This past Saturday, spring finally came stumbling in; when we woke up, there was still a layer of snow coating the ground, but by afternoon everything was balmy and sunny and we could finally see all of our (brown) grass again.
Although we had fresh CSA goodies, not many of them got cooked; we had Pi Day and St Patrick’s Day to contend with, and we have traditions to uphold. I made hand pies and an apple pie for Pi Day, and good old corned beef and cabbage (with potatoes and rainbow carrots) for St Pat’s.
The goodies from week 2 of the CSA (most of them still waiting in the fridge): oranges, sweet potatoes, tangerines, Granny Smith apples, onions, brussels sprouts, beets, kale, garlic, eggs, and bread (Breadery sourdough).
The baby is posing next to the vegetables. For scale.
We used up the kale in a massaged kale salad (with tangerines and apples), and the beet greens got cooked up in some fat that I skimmed off our delicious short ribs (from Carroll Farm to Table; I’ll talk about them some other time), but otherwise most of the pickup is still sitting in the fridge.
The other reason I’m behind on dealing with the CSA bounty is that it’s been a rough couple of weeks; we’ve all been fighting runny noses and sore throats for some time now, but last week the baby got a fever… and then the Little Prince got a fever… and then the baby got a fever again.
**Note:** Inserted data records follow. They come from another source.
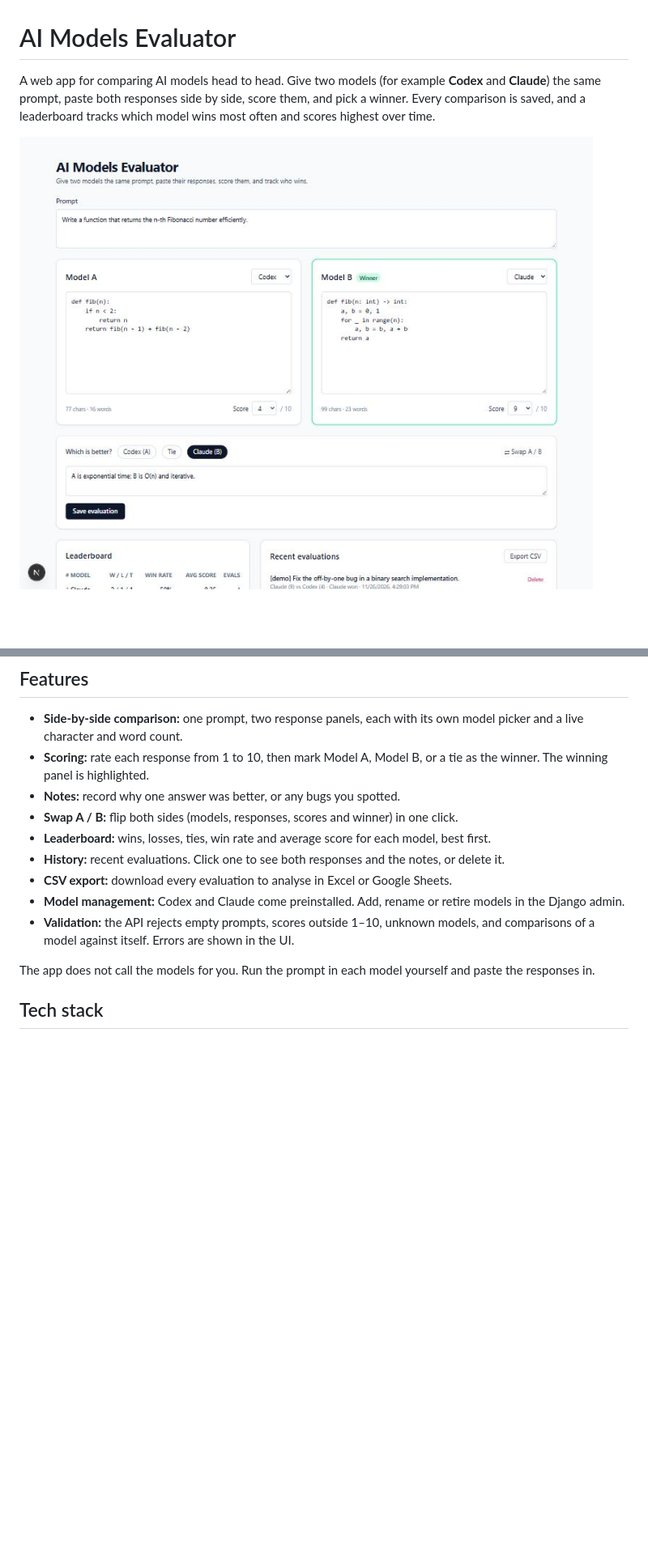
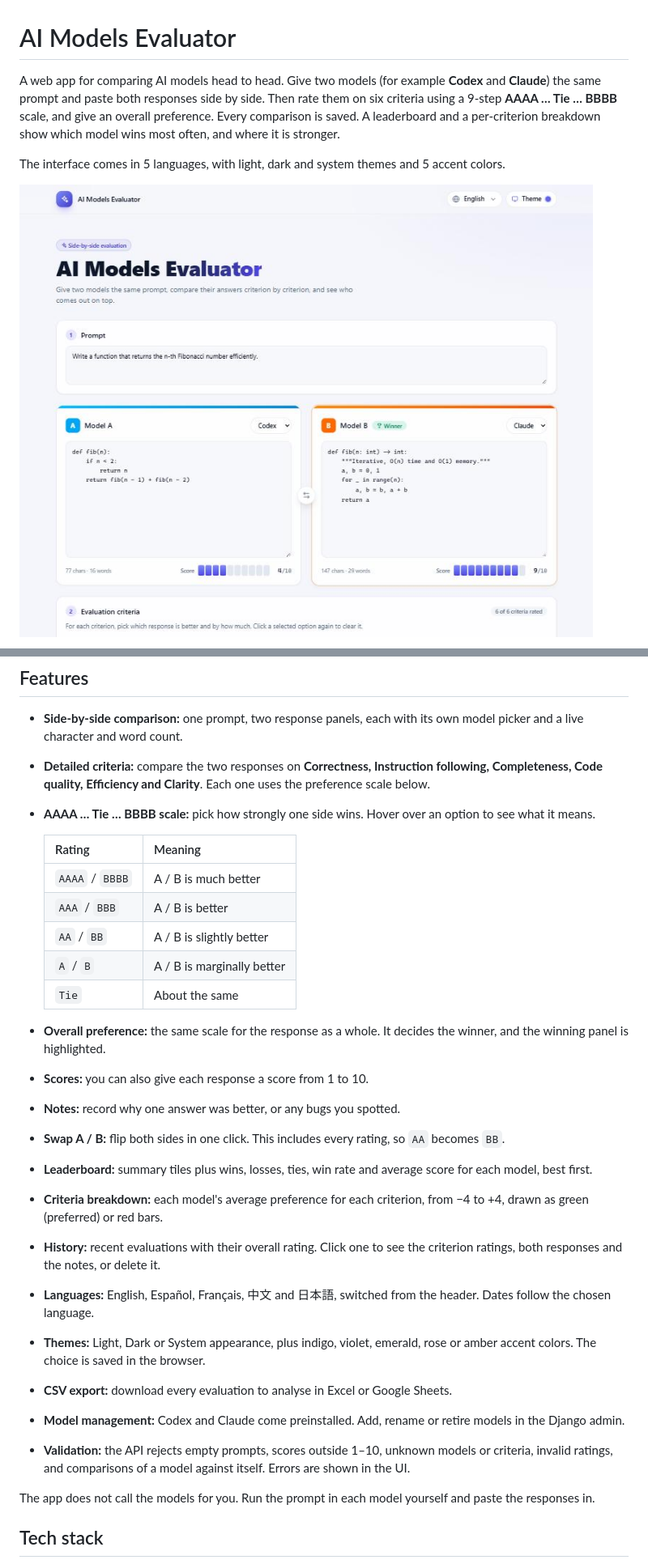
Before and after one commit to omarsaxby0118/ai-models-evaluator-website, a Markdown page: README.md, 2 parts joined by grey strips. Shown at 81% size. Drawn GitHub-style; pictures changed too: docs/screenshots/evaluate.jpg; blank space fills up the shorter version.

```diff
--- a/README.md
+++ b/README.md
@@ -1,6 +1,8 @@
 # AI Models Evaluator
 
-A web app for comparing AI models head to head. Give two models (for example **Codex** and **Claude**) the same prompt, paste both responses side by side, score them, and pick a winner. Every comparison is saved, and a leaderboard tracks which model wins most often and scores highest over time.
+A web app for comparing AI models head to head. Give two models (for example **Codex** and **Claude**) the same prompt and paste both responses side by side. Then rate them on six criteria using a 9-step **AAAA … Tie … BBBB** scale, and give an overall preference. Every comparison is saved. A leaderboard and a per-criterion breakdown show which model wins most often, and where it is stronger.
+
+The interface comes in 5 languages, with light, dark and system themes and 5 accent colors.
 
 ![Evaluating two responses side by side](docs/screenshots/evaluate.jpg)
 
@@ -9,14 +17,29 @@ A web app for comparing AI models head to head. Give two models (for example **C
 ## Features
 
 - **Side-by-side comparison:** one prompt, two response panels, each with its own model picker and a live character and word count.
-- **Scoring:** rate each response from 1 to 10, then mark Model A, Model B, or a tie as the winner. The winning panel is highlighted.
+- **Detailed criteria:** compare the two responses on **Correctness, Instruction following, Completeness, Code quality, Efficiency and Clarity**. Each one uses the preference scale below.
+- **AAAA … Tie … BBBB scale:** pick how strongly one side wins. Hover over an option to see what it means.
+
+  | Rating | Meaning |
+  | --- | --- |
+  | `AAAA` / `BBBB` | A / B is much better |
+  | `AAA` / `BBB` | A / B is better |
+  | `AA` / `BB` | A / B is slightly better |
+  | `A` / `B` | A / B is marginally better |
+  | `Tie` | About the same |
+
+- **Overall preference:** the same scale for the response as a whole. It decides the winner, and the winning panel is highlighted.
+- **Scores:** you can also give each response a score from 1 to 10.
 - **Notes:** record why one answer was better, or any bugs you spotted.
-- **Swap A / B:** flip both sides (models, responses, scores and winner) in one click.
-- **Leaderboard:** wins, losses, ties, win rate and average score for each model, best first.
-- **History:** recent evaluations. Click one to see both responses and the notes, or delete it.
+- **Swap A / B:** flip both sides in one click. This includes every rating, so `AA` becomes `BB`.
+- **Leaderboard:** summary tiles plus wins, losses, ties, win rate and average score for each model, best first.
+- **Criteria breakdown:** each model's average preference for each criterion, from −4 to +4, drawn as green (preferred) or red bars.
+- **History:** recent evaluations with their overall rating. Click one to see the criterion ratings, both responses and the notes, or delete it.
+- **Languages:** English, Español, Français, 中文 and 日本語, switched from the header. Dates follow the chosen language.
+- **Themes:** Light, Dark or System appearance, plus indigo, violet, emerald, rose or amber accent colors. The choice is saved in the browser.
 - **CSV export:** download every evaluation to analyse in Excel or Google Sheets.
 - **Model management:** Codex and Claude come preinstalled. Add, rename or retire models in the Django admin.
-- **Validation:** the API rejects empty prompts, scores outside 1–10, unknown models, and comparisons of a model against itself. Errors are shown in the UI.
+- **Validation:** the API rejects empty prompts, scores outside 1–10, unknown models or criteria, invalid ratings, and comparisons of a model against itself. Errors are shown in the UI.
 
 The app does not call the models for you. Run the prompt in each model yourself and paste the responses in.
 
```
Also changed, not shown: other parts of README.md (+36 -13 lines), docs/screenshots/criteria.jpg (added), docs/screenshots/language-ja.jpg (added), docs/screenshots/leaderboard-history.png (deleted), docs/screenshots/leaderboard.jpg (added), docs/screenshots/theme-dark.jpg (added), 6 other files.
On top of the nasal congestion and coughing, too. Poor kids. Hopefully we’re near the end of this round of illnesses.
When you’re a worn-down, tired parent, sometimes you just want a homemade chocolate chip cookie. This is how you get one within fifteen minutes, warm from the oven, with minimal effort:
1) go back in time and make a batch of chocolate chip cookie dough. I used smitten kitchen’s recipe. Heck, double the batch; you never know when a cookie emergency will strike.
2) scoop the cookie dough into balls and pack the balls on a cookie tray, lined with a silicone baking mat (or parchment paper, if you don’t have one). You can crowd the dough balls pretty tightly; just make sure they’re not touching. I use a cookie scoop for minimal fuss.
3) the next morning, put your frozen cookie dough balls into a freezer bag. They won’t stick together because they’re frozen.
4) time travel back to the present. When you’re feeling downtrodden and tired, take two or three (or more, I won’t judge) dough balls out of the bag and put them on your oven tray. Pop them in the preheated oven and wait 15 min, or until they’re baked. (Cooking time varies with oven but when the cookies are flat and a little brown around the edges, I call them done.)
5) make yourself a hot chocolate and sit down with a handful of freshly-baked, perfect little cookies, crispy on the outside but still gooey on the inside. Close your eyes and take a deep breath. Life is good.
This technique will work for almost any cookie recipe, not just chocolate chip; it’s also how I managed to execute some pretty impressive cookie platters this past holiday season. Our neighbors were impressed by how I managed a variety of freshly-baked cookies, with two young kids at home. I merely smiled and mumbled something about good time management. Now all I need is more freezer space.